“Here you don’t see kids doing that. They’re mad if they don’t have the latest nerf gun or something like that,” Schooler said. “Seeing how happy they are with just so little was just awesome.”
While the group was there they were charged with helping the community, kids and adults alike, build a basketball ball court, which proved to be no easy task, especially in the hot, humid, mountainous climate.
“They’re probably one of the most hard working people I’ve been around,”Schooler said as he recalled watching the Jamaican men and women work tirelessly, sweating in the hot sun and taking very few, if any breaks.
“There were times when my back was killing me, but then I saw this Jamaican man bent over all day long smoothing out the cement and then not complaining at all,” Schooler said.
“So I was like, ‘if he can do it, then I can do it.’ When the going gets tough, don’t start complaining.”
As I chatted with Schooler, it was easy to see how moved he was by the experience and just how he hoped to apply what he learned to his life both on and off the field. What I don’t think he expected was how quickly those lessons would need to be applied and the circumstances for which they’d be needed.
In the days following his injury, I watched for signs of application.
They weren’t hard to find.
Within a day or two of having surgery, Schooler could be seen riding a stationary bike on the sidelines and his social media profile has been nothing but positive. Only he knows for sure, but something tells me a hard working Jamaican man smoothing cement under the hot sun isn’t far from his mind.
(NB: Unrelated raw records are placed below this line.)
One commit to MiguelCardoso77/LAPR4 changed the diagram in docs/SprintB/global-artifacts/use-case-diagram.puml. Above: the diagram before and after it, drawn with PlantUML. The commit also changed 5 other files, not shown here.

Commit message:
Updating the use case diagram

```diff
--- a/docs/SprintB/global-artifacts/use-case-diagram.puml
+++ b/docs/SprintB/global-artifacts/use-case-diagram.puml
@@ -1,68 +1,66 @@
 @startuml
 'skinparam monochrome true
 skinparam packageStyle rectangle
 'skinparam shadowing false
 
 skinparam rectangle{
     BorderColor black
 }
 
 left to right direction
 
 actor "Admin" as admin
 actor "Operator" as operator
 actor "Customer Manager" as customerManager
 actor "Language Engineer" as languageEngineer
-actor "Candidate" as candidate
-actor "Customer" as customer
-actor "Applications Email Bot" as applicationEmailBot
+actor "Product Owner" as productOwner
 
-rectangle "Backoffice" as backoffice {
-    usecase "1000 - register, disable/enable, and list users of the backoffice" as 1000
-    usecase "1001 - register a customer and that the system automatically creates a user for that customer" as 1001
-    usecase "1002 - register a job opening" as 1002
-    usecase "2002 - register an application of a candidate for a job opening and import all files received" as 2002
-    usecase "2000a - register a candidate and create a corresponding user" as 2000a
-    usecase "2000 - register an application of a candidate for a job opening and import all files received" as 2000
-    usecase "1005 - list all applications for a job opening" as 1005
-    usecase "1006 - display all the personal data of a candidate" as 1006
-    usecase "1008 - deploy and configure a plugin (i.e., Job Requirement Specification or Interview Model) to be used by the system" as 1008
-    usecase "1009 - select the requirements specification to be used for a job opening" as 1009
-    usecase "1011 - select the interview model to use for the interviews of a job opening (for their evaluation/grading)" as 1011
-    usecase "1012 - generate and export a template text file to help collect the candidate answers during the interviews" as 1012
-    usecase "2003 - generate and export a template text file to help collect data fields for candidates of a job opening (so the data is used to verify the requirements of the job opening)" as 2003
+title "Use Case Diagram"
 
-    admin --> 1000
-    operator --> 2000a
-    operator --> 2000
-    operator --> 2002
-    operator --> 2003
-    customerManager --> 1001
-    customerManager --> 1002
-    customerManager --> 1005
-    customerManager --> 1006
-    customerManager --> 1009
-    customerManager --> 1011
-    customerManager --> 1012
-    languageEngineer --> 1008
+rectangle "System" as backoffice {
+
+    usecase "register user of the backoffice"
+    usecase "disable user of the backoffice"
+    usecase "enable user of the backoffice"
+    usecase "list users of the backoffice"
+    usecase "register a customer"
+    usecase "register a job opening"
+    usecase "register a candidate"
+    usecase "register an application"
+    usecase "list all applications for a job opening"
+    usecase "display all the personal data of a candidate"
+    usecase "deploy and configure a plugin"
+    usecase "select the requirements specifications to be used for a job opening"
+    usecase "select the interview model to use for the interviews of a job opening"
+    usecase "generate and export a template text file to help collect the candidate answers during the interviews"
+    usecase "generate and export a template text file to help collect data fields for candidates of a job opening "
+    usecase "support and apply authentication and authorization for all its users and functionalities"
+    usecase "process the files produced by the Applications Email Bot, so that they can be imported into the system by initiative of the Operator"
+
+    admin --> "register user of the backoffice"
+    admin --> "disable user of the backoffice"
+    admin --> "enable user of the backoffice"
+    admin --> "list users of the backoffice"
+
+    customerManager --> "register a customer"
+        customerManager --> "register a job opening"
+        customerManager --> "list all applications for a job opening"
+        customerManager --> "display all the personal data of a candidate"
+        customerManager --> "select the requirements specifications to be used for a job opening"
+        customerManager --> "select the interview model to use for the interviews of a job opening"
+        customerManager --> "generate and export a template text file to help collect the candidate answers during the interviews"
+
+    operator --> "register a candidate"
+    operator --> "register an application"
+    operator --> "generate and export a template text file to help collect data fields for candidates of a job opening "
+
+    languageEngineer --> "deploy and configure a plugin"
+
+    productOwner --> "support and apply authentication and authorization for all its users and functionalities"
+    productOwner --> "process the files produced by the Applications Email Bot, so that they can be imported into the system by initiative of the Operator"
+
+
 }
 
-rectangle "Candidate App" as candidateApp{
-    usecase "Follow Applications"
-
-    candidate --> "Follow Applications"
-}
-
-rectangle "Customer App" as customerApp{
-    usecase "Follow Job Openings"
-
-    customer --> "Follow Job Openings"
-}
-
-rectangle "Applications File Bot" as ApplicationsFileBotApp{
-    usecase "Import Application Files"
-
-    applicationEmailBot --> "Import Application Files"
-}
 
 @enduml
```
Perhaps the added motivation will mean Schooler will spend less time on the sideline. Who knows? For now, Oregon Football and its fans can only hope.
~ Nichole Brown